Posted on Nov 12, 2019 in Confidence

Seems like every retirement conversation we have of late includes the question of whether it makes sense to defer taking Social Security. Of course, given how long people are now living in retirement, sometimes it is us that is raising the question, and it is definitely something we think people should at least give some thought to as they prepare for that phase of life First, the basics: for each year that you choose to delay taking your full Social Security retirement benefit, your monthly benefit is increased by 8%, up until Age 70. After Age 70, there is no benefit to defer. The deferral benefit can be magnified by the fact that, once started, yearly benefits are inflation-adjusted throughout your life. [Also note that Age 65 is still the point at which you are eligible to begin Medicare no matter what you decide on your Social Security retirement benefit.] There are tools out there that allow us to run some projections, given a variety of assumptions and scenarios, so that is a great place to start. Here are some of the things that, in the end, seem to drive the decision as to whether to defer after full retirement age: How long do you anticipate living in retirement? Difficult question, I know, but typically family history and recent health conditions play into this assessment. Do you have investment accounts and/or other retirement income that will cover your cost of living during the time you are deferring? An analysis should be done of (1) how much your required monthly income will be; (2) how much will be covered by other income sources, such as pensions; and (3) which other accounts you could most easily use and whether or not they are positioned appropriately. Does the security of turning on a guaranteed income source (Social Security) now provide you with more comfort/peace of mind and thus allow you to continue to grow your other assets at higher rates of return?
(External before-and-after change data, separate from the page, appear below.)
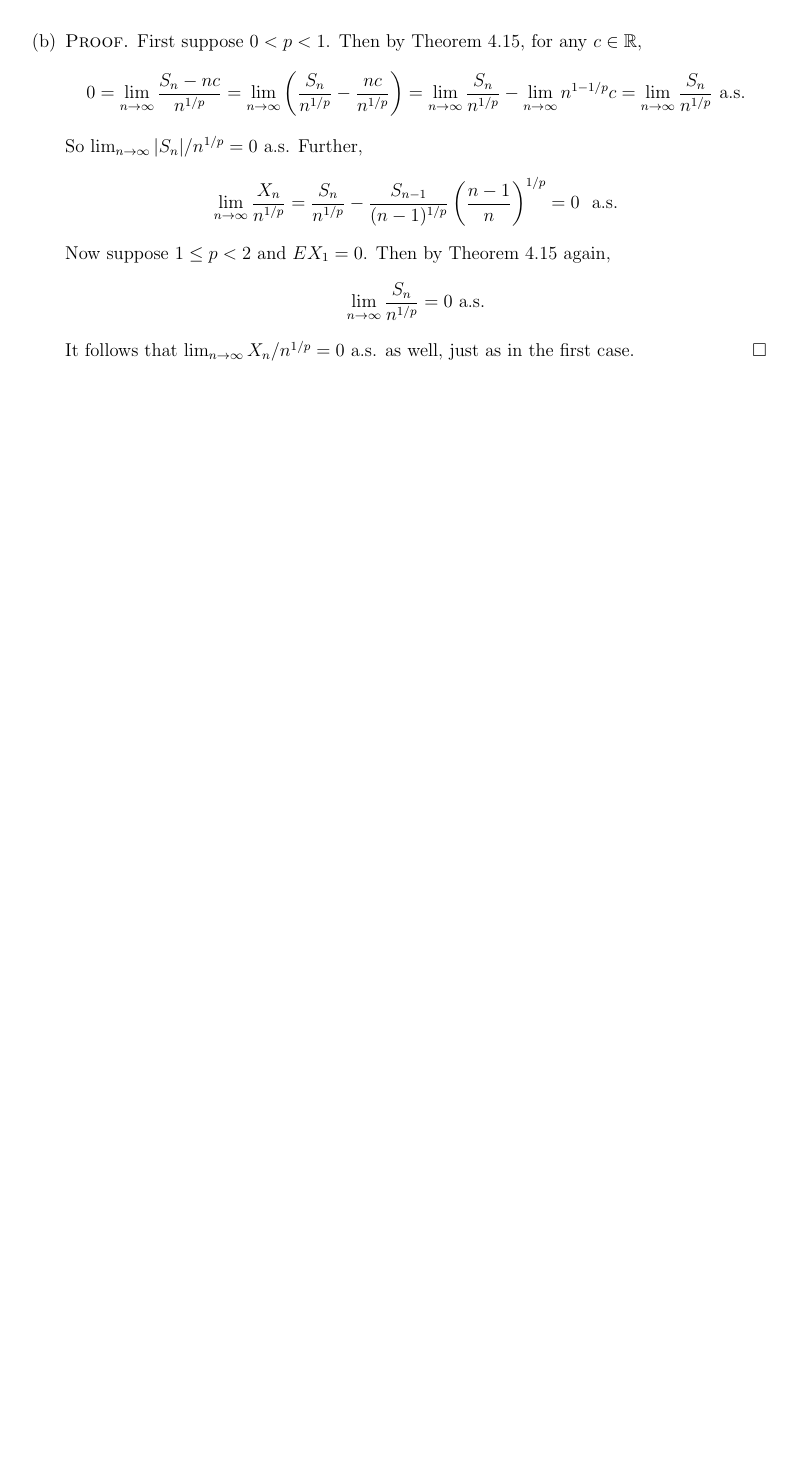
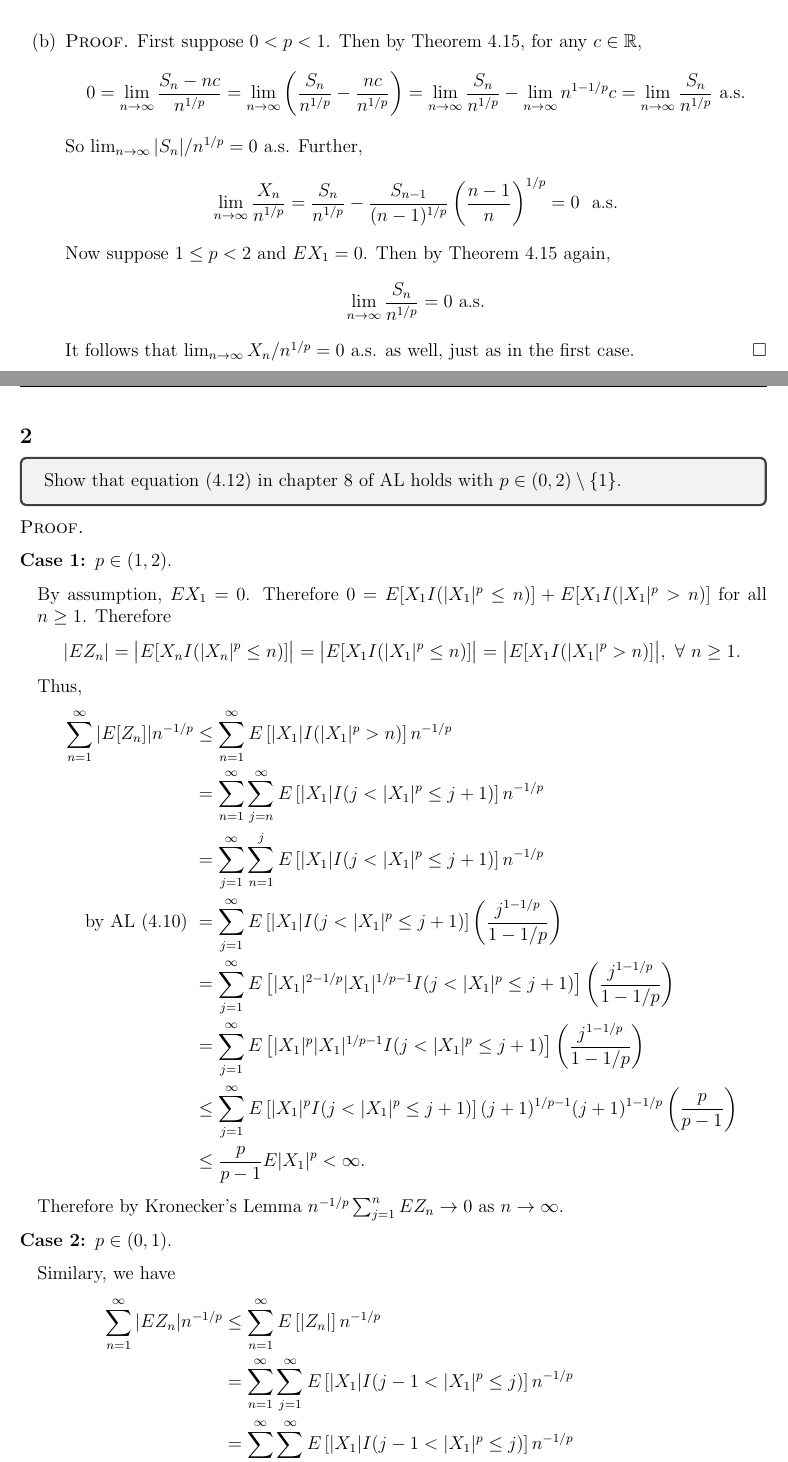
Before and after one commit to epwalsh/coursework, a LaTeX problem sheet (STAT-642/HW05_answers.tex): part of page 2 of 2 before the commit and two parts of pages 2 and 3 of 4 after it, the two joined at a grey line, cut so that both start at the same text, the shorter picture padded with empty space. Compiled offline with pdfLaTeX.

Commit message:
finish q 2

```diff
--- a/STAT-642/HW05_answers.tex
+++ b/STAT-642/HW05_answers.tex
@@ -31,6 +31,7 @@
 % $\blacksquare$ \emph{Subclaim \theClaimCounter.\theSubClaimCounter}\vspace{5mm}\end{adjustwidth}}
 \newenvironment{subclaimproof}[1]{\par\noindent\emph{Proof of subclaim \theClaimCounter.\theSubClaimCounter:}\space#1}{\hfill
 $\Diamond$ \emph{Subclaim \theClaimCounter.\theSubClaimCounter}}
+\allowdisplaybreaks
 
 \title{STAT 642: HW 5}
 \author{Evan P. Walsh}
@@ -88,3 +89,40 @@ It follows that $\lim_{n\rightarrow\infty}X_{n}/n^{1/p} = 0$ a.s. as well, just
 \end{enumerate}
 
 
+\newpage
+\subsection*{2}
+\begin{tcolorbox}
+Show that equation (4.12) in chapter 8 of AL holds with $p \in (0,2) \setminus \{1\}$.
+\end{tcolorbox}
+\begin{Proof}
+\begin{description}[leftmargin=4mm]
+\item[Case 1:] $p \in (1,2)$.
+
+By assumption, $EX_{1} = 0$. Therefore $0 = E[X_{1}I(|X_{1}|^{p} \leq n)] + E[X_{1}I(|X_{1}|^{p} > n)]$ for all $n \geq 1$. Therefore
+\[ |EZ_{n}| = \big|E[X_{n}I(|X_{n}|^{p} \leq n)]\big| = \big|E[X_{1}I(|X_{1}|^{p} \leq n)]\big| = \big|E[X_{1}I(|X_{1}|^{p} > n)]\big|, \ \forall \ n \geq 1. \]
+Thus,
+\begin{align*}
+\sum_{n=1}^{\infty}|E[Z_{n}]|n^{-1/p} & \leq \sum_{n=1}^{\infty}E\left[ |X_{1}|I(|X_{1}|^{p} > n) \right]n^{-1/p} \\
+& = \sum_{n=1}^{\infty}\sum_{j=n}^{\infty} E\left[ |X_{1}|I(j < |X_{1}|^{p} \leq j+1) \right]n^{-1/p} \\
+& = \sum_{j=1}^{\infty}\sum_{n=1}^{j}E\left[ |X_{1}|I(j < |X_{1}|^{p} \leq j + 1) \right]n^{-1/p} \\
+\text{by AL (4.10) } & = \sum_{j=1}^{\infty}E\left[ |X_{1}|I(j < |X_{1}|^{p} \leq j + 1) \right]\left( \frac{j^{1-1/p}}{1-1/p} \right) \\
+& = \sum_{j=1}^{\infty}E\left[ |X_{1}|^{2-1/p}|X_{1}|^{1/p-1}I(j < |X_{1}|^{p} \leq j + 1) \right]\left( \frac{j^{1-1/p}}{1-1/p} \right) \\
+& = \sum_{j=1}^{\infty}E\left[ |X_{1}|^{p}|X_{1}|^{1/p-1}I(j < |X_{1}|^{p} \leq j + 1) \right]\left( \frac{j^{1-1/p}}{1-1/p} \right) \\
+& \leq \sum_{j=1}^{\infty}E\left[ |X_{1}|^{p}I(j < |X_{1}|^{p} \leq j + 1) \right](j+1)^{1/p - 1}(j+1)^{1-1/p}\left( \frac{p}{p-1} \right) \\
+& \leq \frac{p}{p-1}E|X_{1}|^{p} < \infty.
+\end{align*}
+Therefore by Kronecker's Lemma $n^{-1/p}\sum_{j=1}^{n}EZ_{n} \rightarrow 0$ as $n \rightarrow \infty$.
+
+\item[Case 2:] $p \in (0,1)$.
+
+Similary, we have
+\begin{align*}
+\sum_{n=1}^{\infty}|EZ_{n}|n^{-1/p} & \leq \sum_{n=1}^{\infty}E\left[ |Z_{n}| \right]n^{-1/p} \\
+& = \sum_{n=1}^{\infty}\sum_{j=1}^{\infty}E\left[ |X_{1}|I(j-1 < |X_{1}|^{p} \leq j) \right]n^{-1/p} \\
+& = \sum_{j=1}^{\infty}\sum_{n=j}^{\infty}E\left[ |X_{1}|I(j-1 < |X_{1}|^{p} \leq j) \right]n^{-1/p} \\
+\text{by AL (4.9) } & \leq \sum_{j=1}^{\infty}E\left\{ |X_{1}|I(j-1 < |X_{1}|^{p} \leq j) \right\}\left( \frac{1}{1-p} \right)j^{-(1/p-1)} \\
+& = \frac{1}{1-p}\sum_{j=1}^{\infty}E\left[ |X_{1}|^{p}|X_{1}|^{1-p}I(j-1 < |X_{1}|^{p} \leq j) \right]j^{-(1/p-1)} \\
+& \leq \frac{1}{1-p}\sum_{j=1}^{\infty}E\left[ |X_{1}|^{p}|X_{1}|^{1/p-1}I(j-1 < |X_{1}|^{p} \leq j) \right]j^{-(1/p-1)} \\
+& \leq \frac{1}{1-p}\sum_{j=1}^{\infty}E\left[ |X_{1}|^{p}I(j-1 < |X_{1}|^{p} \leq j) \right]j^{1/p-1}j^{1-1/p} \\
+& = \frac{1}{1-p}E|X_{1}|^{p} < \infty.
+\end{align*}
```
Also changed, not shown: STAT-642/HW05_answers.tex (4 more changed lines).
Many of the discussions we have center around the tradeoff between having a solid, base income stream now while allowing other assets to grow/stay invested more aggressively versus having a...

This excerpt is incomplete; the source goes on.